4. Clause (p) of Section 19 of the Presidency Small Cause Courts Act is in the following terms:-
'The Small Cause Court shall have no jurisdiction:
* * * * * (p) suits for an account of property and its due administration under the decree of the Court;'
5. There is no other provision under which a suit for accounts can be ruled out. The only question, therefore, ' is whether the expression 'suits for an account of property and its due administration' includes a suit for accounts sim-pliciter in which there is no prayer for administration. It is to be noticed that the provision contained in Clause (p) of Section 19 of the Presidency Small Cause Courts Act is in terms similar to Art. 30 in the second schedule of Provincial Small Cause Courts Act (IX of 1887). Art. 31 in the same schedule of the Provincial Act, however, introduces further provisions under which
'Any other suit for an account............and a suit for the profits on immovable property belonging to the plaintiff which have been wrongfully received by the defendant'
is excepted from the cognizance of the Small Cause Courts governed by the Provincial Act. There is no similar provision in the Presidency Small Cause Courts Act, and the only provision being Clause (p) of Section 19 of the Presidency Small Cause Courts Act, it will not be relevant to refer to decisions which are rested on Art. 31 of the second schedule to the Provincial Small Cause Courts Act.
6. For deciding as to what is the implication of the terms used in Clause (p) of Section 19 of the Presidency Small Cause Courts Act, we have no doubt that the provisions so laid down are referable only to administration suits. Reference may in this connection be made to Rule 13 of Order XX of the Code of Civil 'Procedure which provides for decrees in administration suits; such a suit is described as being 'a suit for an account of any property and for its due administration under the decree of the Court.' Rule 13 of Order XX of the Code of Civil Procedure corresponds in material particulars to Section 34 and part (i) of schedule I of the Administration of Estates Act, 1925 (15 George V c. 23). As far as we have been able to trace out the forms in which administration suits are so described in the Administration of Estates Act or in the Code of Civil Procedure and in other Indian statutes are taken from Section 10 of the Judicature Act being 38 and 39 Victoria C-77. There is no room for doubt that the expression 'a suit for an account of any property and for its due administration' refers to one particular type of cases viz. a suit for administration of an estate where an account has to be taken of property which is to be administered.
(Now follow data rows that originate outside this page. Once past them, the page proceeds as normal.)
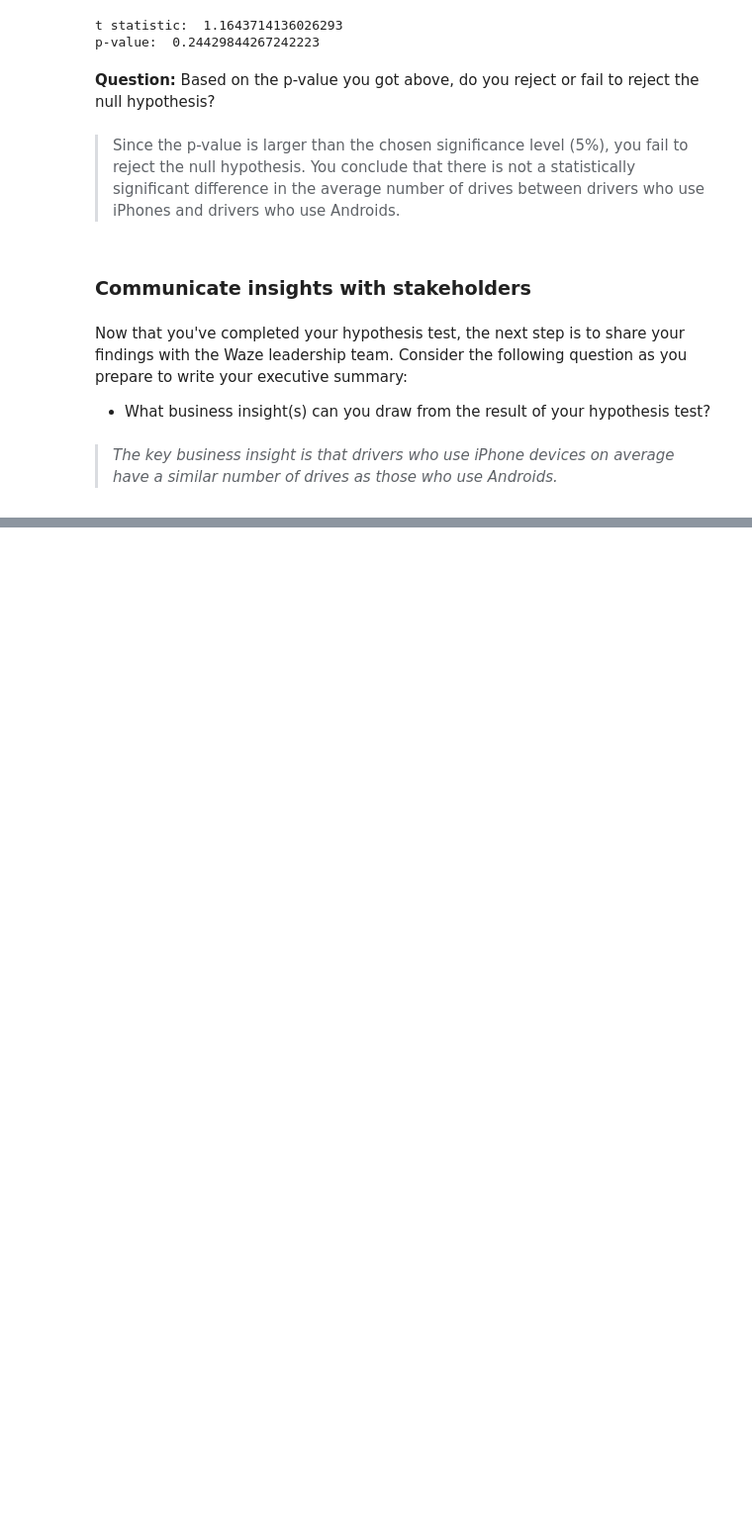
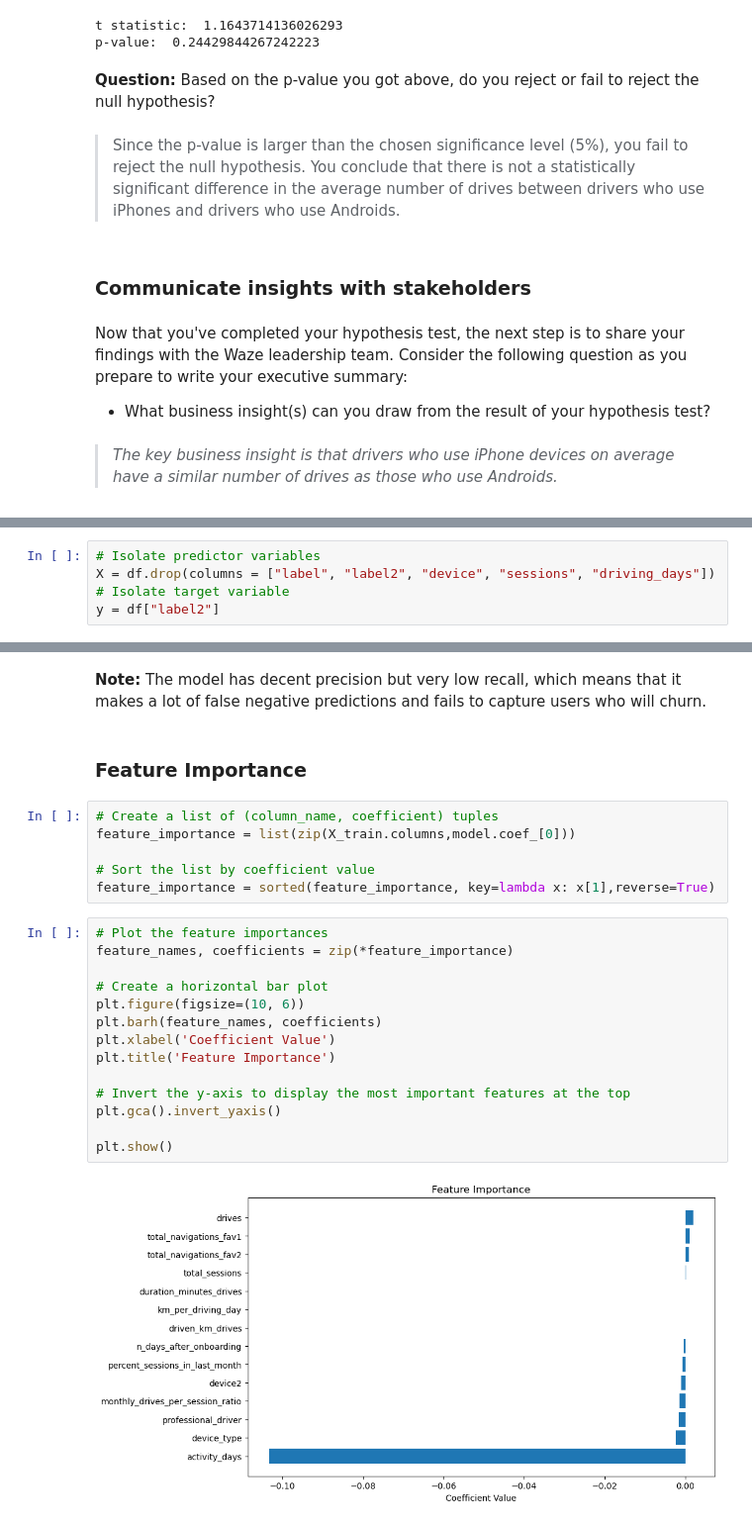
Before and after one commit to emirhansilsupur/waze-churn-prediction-project, a Jupyter notebook: waze_data_analysis.ipynb, the cells around one changed output, grey strips where cells are left out. Shown at 99% size. Drawn from its saved outputs; the diff is of its cells as text; blank space fills up the shorter version.

```diff
--- a/waze_data_analysis.ipynb
+++ b/waze_data_analysis.ipynb
@@ -977,0 +1095,5 @@ Now that you've completed your hypothesis test, the next step is to share your f
+# %%
+# Isolate predictor variables
+X = df.drop(columns = ["label", "label2", "device", "sessions", "driving_days"])
+# Isolate target variable
+y = df["label2"]
@@ -977,0 +1202,26 @@ Now that you've completed your hypothesis test, the next step is to share your f
+# %% [markdown]
+**Note:** The model has decent precision but very low recall, which means that it makes a lot of false negative predictions and fails to capture users who will churn.
+# %% [markdown]
+### **Feature Importance**
+# %%
+# Create a list of (column_name, coefficient) tuples
+feature_importance = list(zip(X_train.columns,model.coef_[0]))
+
+# Sort the list by coefficient value
+feature_importance = sorted(feature_importance, key=lambda x: x[1],reverse=True)
+# %%
+# Plot the feature importances
+feature_names, coefficients = zip(*feature_importance)
+
+# Create a horizontal bar plot
+plt.figure(figsize=(10, 6))
+plt.barh(feature_names, coefficients)
+plt.xlabel('Coefficient Value')
+plt.title('Feature Importance')
+
+# Invert the y-axis to display the most important features at the top
+plt.gca().invert_yaxis()
+
+plt.show()
+# %% [output]
+[figure, added]
```
Also changed, not shown: parts of 38 cells of this notebook.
7. The view expressed by Costello, J. in 'RAMESWAR PRASAD v. RAMAPADA GHOSE', 55 Cal 1292 at p. 1298, is in consonance with the principles enunciated by us above. The Judge of the Presidency Small Cause Court who directed the return of the plaint on the ground that it was a suit for account was not justified in doing so.
8. In this view it is not necessary for us to decide whether Section 38 of the Presidency Small Cause Courts Act gives jurisdiction to the Full Bench to hear an application under this section when the trial Judge had returned a plaint for presentation to a proper Court.
9. This Rule is accordingly made absolute. The order passed by the learned Judge of the Court of Small Causes on the 29th November 1949 is set aside. The Court will proceed to try the suit according to law. Our attentioa was not drawn to any other provisions of the law under which the suit may not be maintainable in a Court of Small Causes & we are not expressing any opinions whether the suit is barred under any other provisions. As the only point urged before that Court or before this Court was rested on Clause (p) of Section 19 of the Presidency Small Cause Courts Act, the orders passed by the Full Bench accordingly must be set aside, in view of the directions given above.
10. There will be no order as to costs in this Court.
11. I agree.